Yesterday I posted about my new home setup, which makes heavy use of Hyper-V Replica.
When you first setup Hyper-V Replica for a virtual machine – we copy the virtual machine configuration and storage from the primary server to the replica server. From that point on we replicate any new data that is written to the virtual machine storage – but we do not replicate any new changes to the virtual machine configuration.
Well – there are two reasons for this:
- We have many deployments where the Hyper-V administrator on the primary and replica servers are different people (e.g. a small business replicating to a local service provider). In this case the administrator on the replica server is not going to want the administrator on the primary server to be able to make arbitrary configuration changes.
- There are a number of configuration changes where you want things to be different. E.g. you may want the virtual machine on the replica server to be connected to a different network or to have a different amount of memory, etc…
While this all makes sense, it has tripped me up a number of times. The scenario I have experienced is this:
- Enable Hyper-V Replica on a virtual machine
… months pass …
- Make a configuration change to the virtual machine, forgetting that it is configured for replica
… months pass…
- Perform a planned failover of the virtual machine for some reason, and wonder why all the settings are wrong!
After having this happen to me a couple of times – I have taken to using PowerShell to perform quick sanity checks on my virtual machine configurations. This is actually quite easy to do – as PowerShell allows you to target multiple physical computers with one command.
Some checks that I have done include:
Checking memory configurations:

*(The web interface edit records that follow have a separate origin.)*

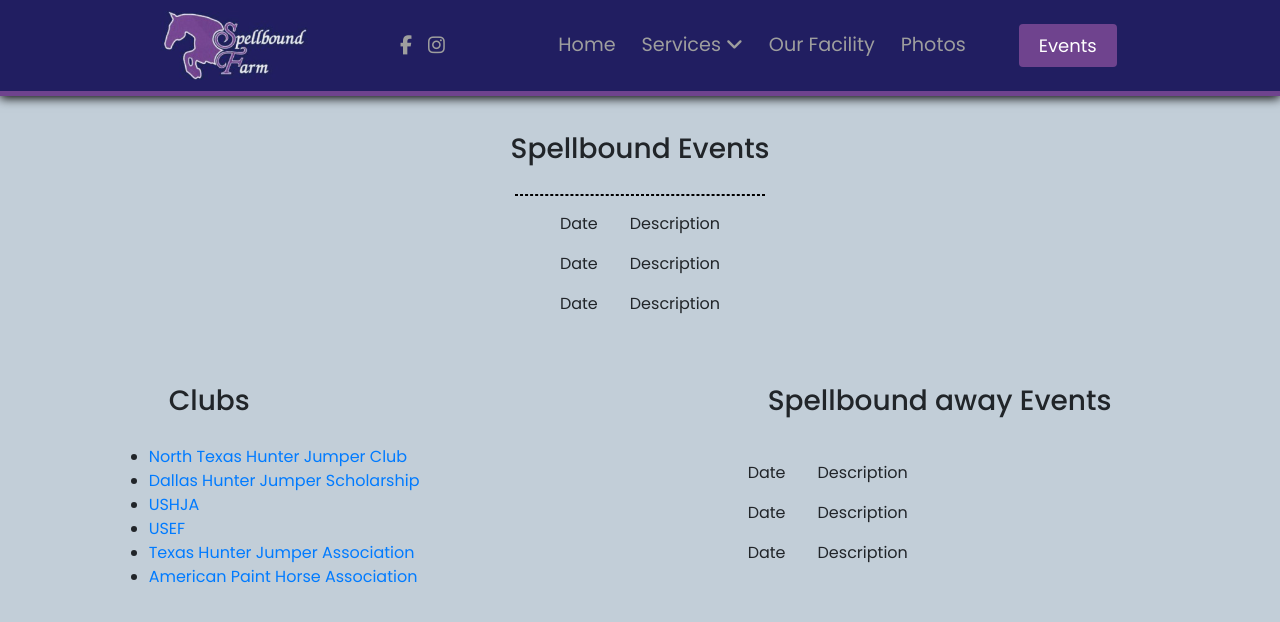
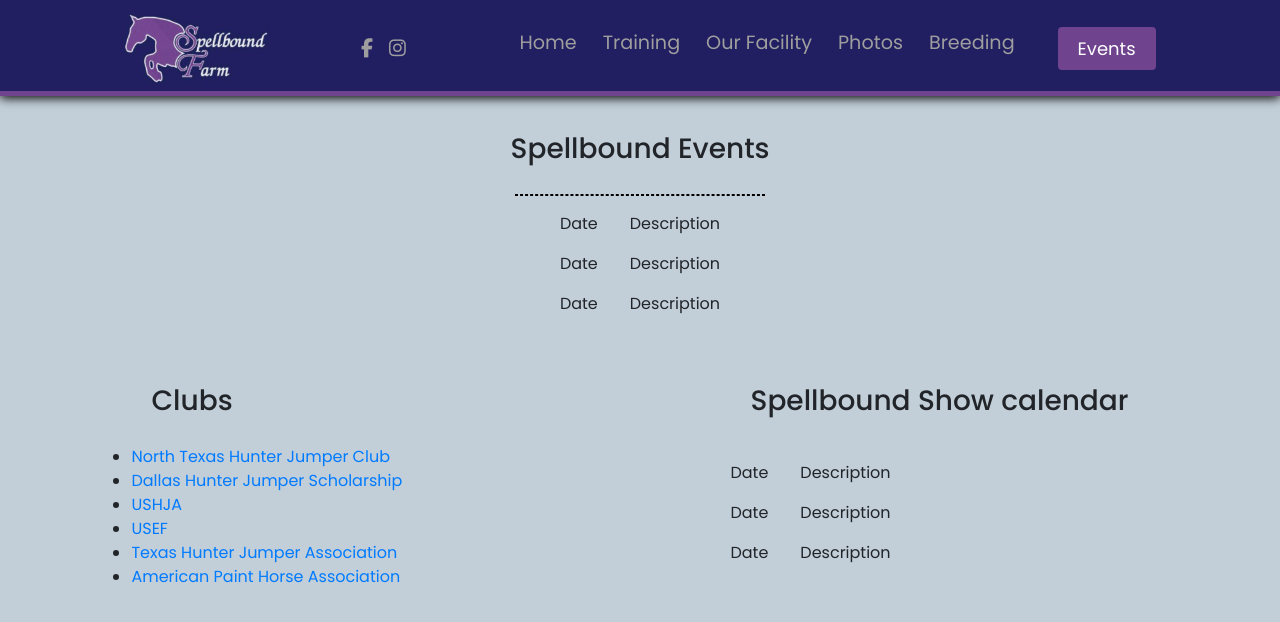
Before and after one commit to supermonkey74/SBF-React, a React (Create React App) app: page /events in a window 1280 px wide. Shown: the top 622 px of the page. Built offline with nearby package versions, Linux system fonts and the light colour scheme; some icons are missing; the HTML template or start-up script is replaced by a standard one.

Commit message:
Add Breeding page

```diff
--- a/src/App.js
+++ b/src/App.js
@@ -12,7 +12,7 @@ import ContactUs from './Components/pages/Photos-page';
 import Events from './Components/pages/Events';
 
 import Social from './Components/pages/Social';
-import Sales from './Components/pages/Sales';
+import Breeding from './Components/pages/Breeding';
 import Training from './Components/pages/Training';
 // import Topbar from './Components/Topbar';
 // import ArenaCards from './Components/Card'
@@ -29,7 +29,7 @@ function App() {
         <Route path='/social' component={Social} />
         <Route path='/contact-us' component={ContactUs} />
         <Route path='/events' component={Events} />
-        <Route path='/sales' component={Sales} />
+        <Route path='/breeding' component={Breeding} />
         <Route path='/photos' component={Photos} />
         <Route path='/training' component={Training} />
       </Switch>
--- a/src/Components/Navbar.js
+++ b/src/Components/Navbar.js
@@ -60,7 +60,8 @@ function Navbar() {
               className='nav-links '
               onClick={closeMobileMenu}
             >
-              Services <i className='fa fa-angle-down' />
+              Training
+              {/* <i className='fa fa-angle-down' /> */}
             </Link>
             {dropdown && <Dropdown />}
           </li>
@@ -82,6 +83,15 @@ function Navbar() {
               Photos
             </Link>
           </li>
+          <li className='nav-item'>
+            <Link
+              to='/Breeding'
+              className='nav-links'
+              onClick={closeMobileMenu}
+            >
+              Breeding
+            </Link>
+          </li>
           <li>
             <Link
               to='/events'
--- /dev/null
+++ b/src/Components/pages/Breeding.js
@@ -0,0 +1,10 @@
+import React from 'react';
+
+export default function Breeding() {
+
+    return(
+        <>
+        <h1 className="sales">Breeding</h1>
+        </>
+    )
+}
--- a/src/Components/pages/Events.js
+++ b/src/Components/pages/Events.js
@@ -29,6 +29,7 @@ export default function Events() {
 
                         <div className="club-events">
                             <h3 className="sbf-events-title">Clubs</h3>
+
                             <ul className="">
                                 <li> <a href="https://www.nthjc.com/" target="none">North Texas Hunter Jumper Club</a>  </li>
                                 <li> <a href="https://dallashunterjumperscholarship.org/" target="none">Dallas Hunter Jumper Scholarship</a> </li>
@@ -41,7 +42,7 @@ export default function Events() {
                         </div>
 
                         <div className="sbf-events">
-                            <h3 className="sbf-events-title">Spellbound away Events</h3>
+                            <h3 className="sbf-events-title">Spellbound Show calendar</h3>
                             <ul className="">
                             <div className="sbf-show-list">
                     <li className="show-list-item-date">Date</li> <li className="show-list-desc">Description</li>
--- a/src/Components/pages/Sales.js
+++ /dev/null
@@ -1,10 +0,0 @@
-import React from 'react';
-
-export default function Sales() {
-
-    return(
-        <>
-        <h1 className="sales">Sales</h1>
-        </>
-    )
-}
```
Also changed, not shown: src/Components/pages/Breeding.css (added).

This command will get all the details of the memory configuration from two servers:
get-vm -computername Hyper-V-1, Hyper-V-2 | select name, DynamicMemoryEnabled, MemoryStartup, MemoryMinimum, MemoryMaximum | Sort-Object name | ft
Which looks like this when it is run:
Checking startup delay:
This command shows you all the startup information:
get-vm -computername Hyper-V-1, Hyper-V-2 | select name,automaticstartaction, automaticstartdelay | Sort-Object automaticstartdelay, name
Checking MAC address configuration:
I use DHCP with MAC address reservations in my house, so it is critical that virtual machines not change their MAC address. This command shows you what MAC addresses are being used, and whether dynamic mac address generation is enabled or not:
get-vm -computername Hyper-V-1, Hyper-V-2 | Get-VMNetworkAdapter | select VMName, macaddress, DynamicMacAddressEnabled | sort-object VMName, macaddress